Tennessee whisky is a straight whiskey produced solely in the great state of Tennessee and while it is technically a bourbon, there are a few distinctions, including the use of the Lincoln County Process, which sees the distillate filtered through or steeped in charcoal chips before it is aged. Tennessee whiskies also need to be “sour mash” whiskies, meaning material from a previous distillation is held back to kick start the next one – kinda like sourdough. Some of the most famous Tennessee whiskies include Jack Daniel’s, George Dickel, and Benjamin Prichard’s.
In Come the Canadians

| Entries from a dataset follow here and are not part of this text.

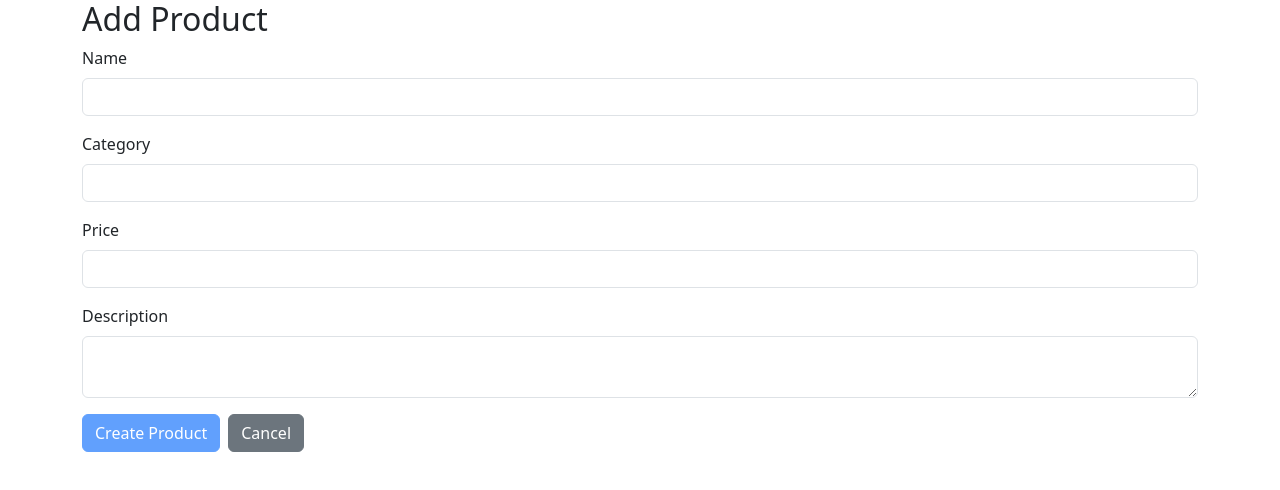
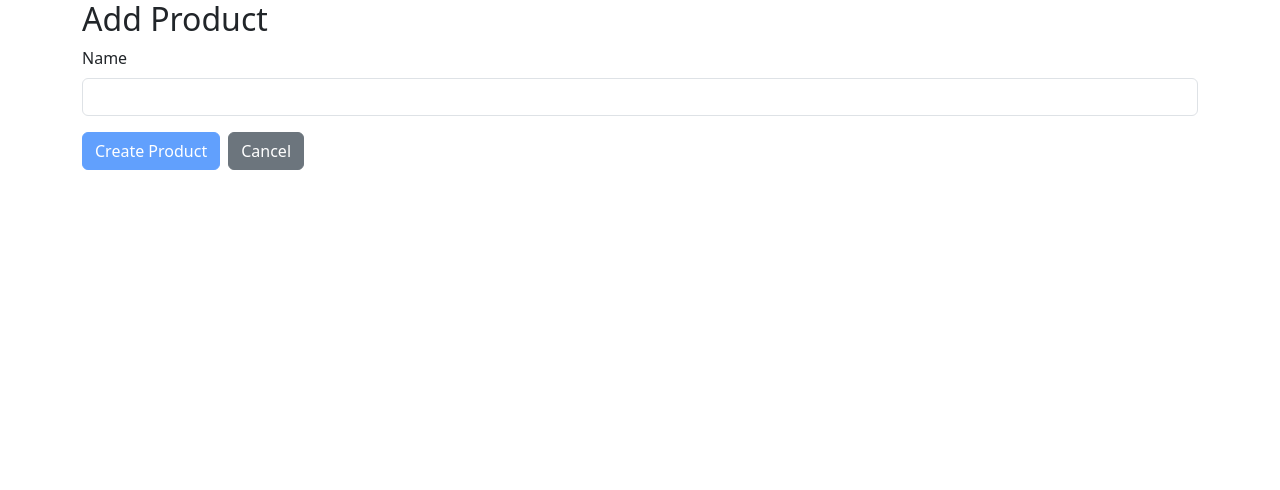
Before and after one commit to SpaceDraney/molaris-claude, an Angular app: page /products/new in a window 1280 px wide. Shown: the top 490 px of the page. Built offline with nearby package versions, Linux system fonts and the light colour scheme.

Commit message:
edit page

```diff
--- a/src/app/components/product-detail/product-detail.component.html
+++ b/src/app/components/product-detail/product-detail.component.html
@@ -5,7 +5,7 @@
     <div class="card-body">
       <h5 class="card-title">{{ product.name }}</h5>
       <div class="product-data" *ngIf="product.data">
-        <div *ngFor="let key of getDataKeys()">
+        <div *ngFor="let key of getProductDataKeys()">
           <strong>{{ key }}:</strong> {{ product.data[key] }}
         </div>
       </div>
--- a/src/app/components/product-detail/product-detail.component.ts
+++ b/src/app/components/product-detail/product-detail.component.ts
@@ -36,7 +36,7 @@ export class ProductDetailComponent implements OnInit {
     }
   }
 
-  getDataKeys(): string[] {
+  getProductDataKeys(): string[] {
     return this.product?.data ? Object.keys(this.product.data) : [];
   }
 }
--- a/src/app/components/product-form/product-form.component.html
+++ b/src/app/components/product-form/product-form.component.html
@@ -12,33 +12,11 @@
       />
     </div>
 
-    <div class="mb-3">
-      <label for="category" class="form-label">Category</label>
-      <input
-        type="text"
-        class="form-control"
-        id="category"
-        formControlName="category"
-      />
-    </div>
-
-    <div class="mb-3">
-      <label for="price" class="form-label">Price</label>
-      <input
-        type="number"
-        class="form-control"
-        id="price"
-        formControlName="price"
-      />
-    </div>
-
-    <div class="mb-3">
-      <label for="description" class="form-label">Description</label>
-      <textarea
-        class="form-control"
-        id="description"
-        formControlName="description"
-      ></textarea>
+    <div class="form-group" *ngIf="productForm.get('data')?.value">
+      <label>Additional Data</label>
+      <div class="data-item" *ngFor="let key of getProductDataKeys()">
+        <strong>{{ key }}:</strong> {{ productForm.get("data")?.value[key] }}
+      </div>
     </div>
 
     <button
--- a/src/app/components/product-form/product-form.component.ts
+++ b/src/app/components/product-form/product-form.component.ts
@@ -20,9 +20,6 @@ export class ProductFormComponent implements OnInit {
   ) {
     this.productForm = this.fb.group({
       name: ['', Validators.required],
-      category: ['', Validators.required],
-      price: ['', [Validators.required, Validators.min(0)]],
-      description: [''],
     });
   }
 
@@ -53,4 +50,10 @@ export class ProductFormComponent implements OnInit {
       }
     }
   }
+
+  getProductDataKeys(): string[] {
+    return this.productForm.get('data')?.value
+      ? Object.keys(this.productForm.get('data')?.value)
+      : [];
+  }
 }
```
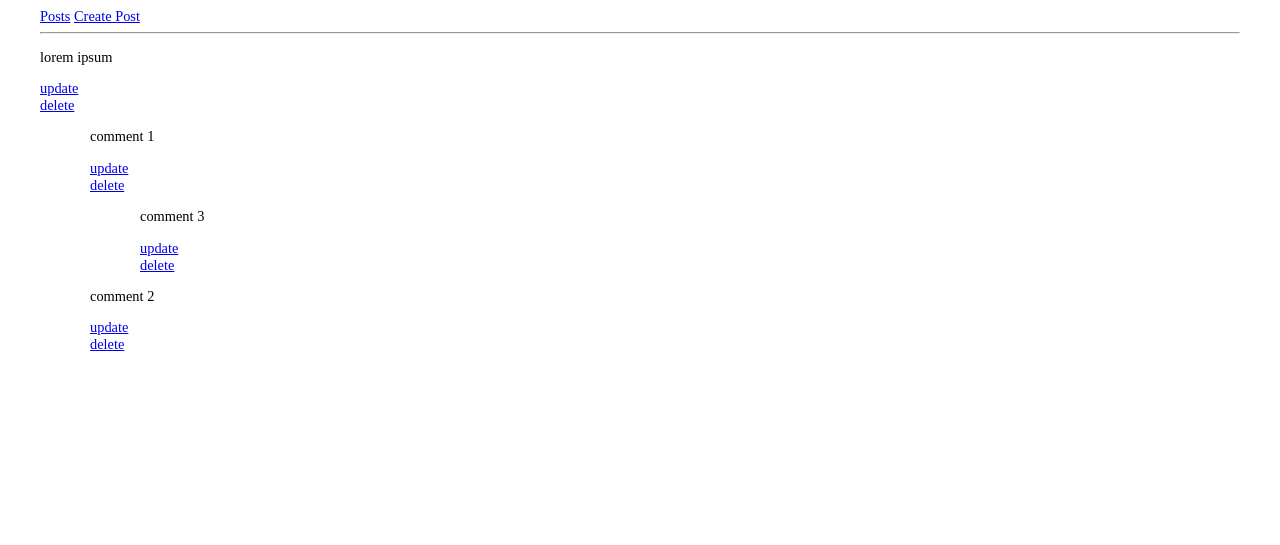
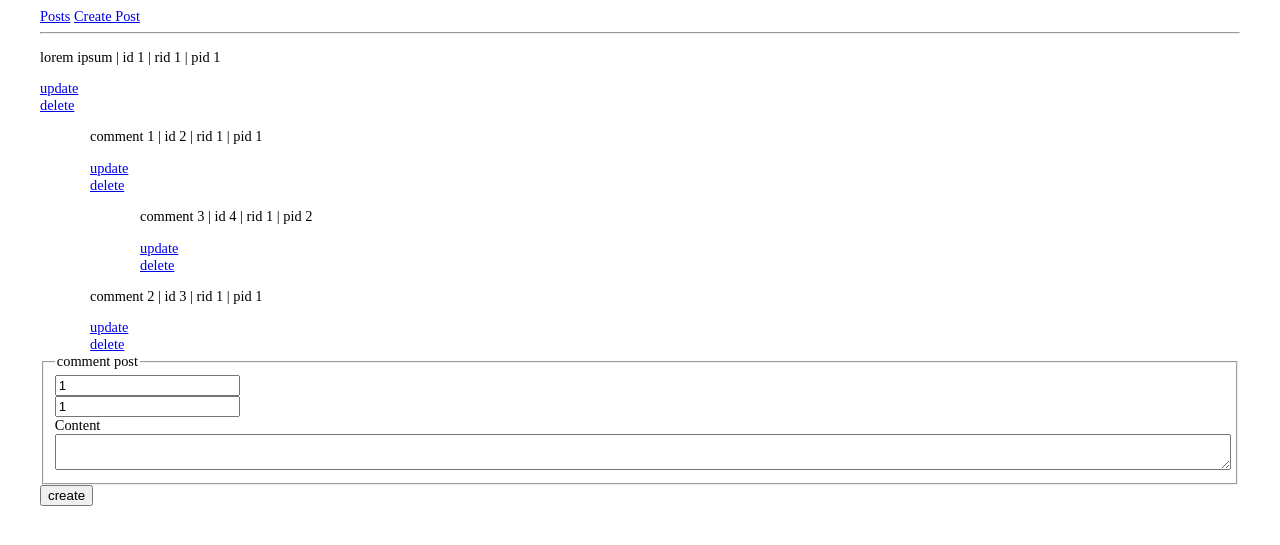
Before and after one commit to rafalbraun/myquora, a Flask app: page /post/1 in a window 1280 px wide. Shown: the top 545 px of the page. Run offline with Flask 3, Linux system fonts and the light colour scheme; some libraries are stand-ins or nearby versions.

Commit message:
implemented adding comment

```diff
--- a/app.py
+++ b/app.py
@@ -6,7 +6,7 @@ from flask_sqlalchemy import SQLAlchemy
 from itsdangerous import TimedJSONWebSignatureSerializer as Serializer
 from config import Config
 from models import db, bcrypt, User, Post
-from forms import CreatePostForm, UpdatePostForm, DeletePostForm
+from forms import CreatePostForm, UpdatePostForm, DeletePostForm, CreateCommentForm
 from functools import wraps
 from dotenv import load_dotenv
 from datetime import datetime, timedelta
@@ -45,11 +45,23 @@ def posts():
     page = db.paginate(db.select(Post).where(Post.id==Post.rid).order_by(Post.created_at.asc()), per_page=page_size)
     return render_template("posts.html", pagination=page)
 
-@app.route("/post/<int:id>")
+@app.route("/post/<int:id>", methods=['GET', 'POST'])
 def post(id):
+    ## check if not empty
     posts = Post.query.filter_by(rid=id).all()
     hierarchy = build_post_hierarchy(posts)
-    return render_template('post.html', post=hierarchy[0])
+    root=hierarchy[0]
+    form = CreateCommentForm()
+    if form.validate_on_submit():
+        post = Post()
+        form.populate_obj(post)
+        post.created_by_id=1
+        post.level = root.level+1
+        db.session.add(post)
+        db.session.commit()
+        flash(f'Comment has been added.', 'success')
+        return redirect(url_for('post', id=post.rid))
+    return render_template('post.html', post=root, form=form, id=root.id)
 
 def build_post_hierarchy(posts):
     post_dict = {post.id: post for post in posts}
@@ -78,7 +90,13 @@ def post_create():
     if form.validate_on_submit():
         post = Post()
         form.populate_obj(post)
+        post.created_by_id=1
+        post.level = 0
         db.session.add(post)
+        db.session.flush()
+        db.session.refresh(post)
+        post.rid = post.id
+        post.pid = post.id
         db.session.commit()
         flash(f'Post has been added.', 'success')
         return redirect(url_for('post', id=post.id))
--- a/forms.py
+++ b/forms.py
@@ -1,6 +1,6 @@
 from flask_wtf import FlaskForm
 from flask_wtf.file import FileField, FileAllowed, FileRequired
-from wtforms import StringField, PasswordField, SubmitField, BooleanField, TextAreaField, DateField, SelectField, FieldList, FormField
+from wtforms import StringField, PasswordField, SubmitField, BooleanField, TextAreaField, DateField, SelectField, FieldList, FormField, IntegerField
 from wtforms.validators import DataRequired, Length, Email, EqualTo, ValidationError, Optional
 from models import Post, User
 
@@ -15,3 +15,9 @@ class UpdatePostForm(FlaskForm):
 class DeletePostForm(FlaskForm):
     content = TextAreaField('Content', validators=[])
     submit = SubmitField('confirm')
+
+class CreateCommentForm(FlaskForm):
+    content = TextAreaField('Content', validators=[DataRequired()])
+    rid = IntegerField('', validators=[DataRequired()])
+    pid = IntegerField('', validators=[DataRequired()])
+    submit = SubmitField('create')
--- a/models.py
+++ b/models.py
@@ -25,7 +25,7 @@ class User(db.Model, UserMixin):
 
 class Post(db.Model):
     id = db.Column(db.Integer, primary_key=True)
-    rid = db.Column(db.Integer, nullable=False)
+    rid = db.Column(db.Integer, nullable=True)
     pid = db.Column(db.Integer, db.ForeignKey('post.id'))
     content = db.Column(db.UnicodeText, nullable=True, default='')
     created_by_id = db.Column(db.Integer, db.ForeignKey('user.id'), nullable=False)
@@ -33,4 +33,7 @@ class Post(db.Model):
     created_at = db.Column(db.DateTime, default=datetime.utcnow)
     updated_at = db.Column(db.DateTime, default=datetime.utcnow)
     created_by = db.relationship("User", foreign_keys=[created_by_id])
+    level = db.Column(db.Integer, nullable=False,  default=0)
     children = []
+    def __repr__(self):
+        return f'<Post id={self.id} pid={self.pid} rid={self.rid}>'
--- a/templates/just_post.html
+++ b/templates/just_post.html
@@ -1,6 +1,6 @@
 <div class="post" id="{{post.id}}">
 
-    <p>{{ post.content }}</p>
+    <p>{{ post.content }} | id {{ post.id }} | rid {{ post.rid }} | pid {{ post.pid }}</p>
     <a href="/post_update/{{ post.id }}">update</a><br>
     <a href="/post_delete/{{ post.id }}">delete</a><br>
 
--- a/templates/post.html
+++ b/templates/post.html
@@ -9,4 +9,42 @@
 	{% endif %}
 
 	</div>
+
+    {% with messages = get_flashed_messages() %}
+        {% if messages %}
+            {% for message in messages %}
+                <p>{{message}}</p>
+            {% endfor %}
+        {% endif %}
+    {% endwith %}
+    <form method="POST">
+        {{ form.csrf_token }}
+        <fieldset class="form-group">
+            <legend class="border-bottom mb-4">comment post</legend>
+
+            <div class="form-group">
+                {{ form.rid(class="form-control form-control-lg",value=id,readonly=true) }}
+            </div>
+            <div class="form-group">
+                {{ form.pid(class="form-control form-control-lg",value=id,readonly=true) }}
+            </div>
+
+            <div class="form-group">
+                {{ form.content.label(class="form-control-label") }}
+                {{ form.content(class="form-control form-control-lg") }}
+            </div>
+            {% if form.content.errors %}
+                <ul class="errors">
+                    {% for error in form.content.errors %}
+                        <li>{{ error }}</li>
+                    {% endfor %}
+                </ul>
+            {% endif %}
+
+        </fieldset>
+        <div class="form-group">
+            {{ form.submit(class="btn btn-outline-info") }}
+        </div>
+    </form>
+
 {% endblock %}
```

During Prohibition, American distilleries weren’t running, so whisky lovers had to (illicitly) source their whisky from their mellow neighbours to the north, where rye grew a’plenty. While rye is also enjoying a comeback and can now be made on either side of the US-Canada border, it must be produced with at least 51 per cent rye, and aged in charred barrels for at least two years.
Rye whiskies, which tend to be fruitier and spicier, were often the base spirits for some of the cocktail world’s most enduring drinks, including the Manhattan. Here are some of our favoruite rye whiskies.
Eastbound & Down
Japan and Taiwan have really shaken up the global whisky scene, with sensational drops from the Far East winning awards from across the globe. Whiskies produced in Japan tend to be Scotch-styled and use double malted or peated barley as a base, with the resulting distillate aged in wooden casks. While the Japanese produce both single malts and blends, their whiskies tend to be drier and smokier. Market leaders include Suntory, Yamazaki, Hibiki and Hakushu.
Taiwan tends to be more playful with its whisky, but no less successful. The first Taiwanese whisky distillery only opened in 2006 but since then brands like Kavalan have been creating quite the collection of whiskies, which tend to mature two to three times faster than their Scottish and Irish cousins thanks to the island’s sub-tropical climate (although this does lead to a much larger angel’s share).
The Taiwanese don’t have all the old-school rules to follow so tend to be quite innovative in their use of casks and maturation periods – for example, Kavalan’s Solist Vinho Barrique is matured in casks that contained red and white wines before being re-toasted. Taiwanese whiskies to look out for include Kavalan, Yushan, and Omar.
For more Wines & Spirits inspiration click here.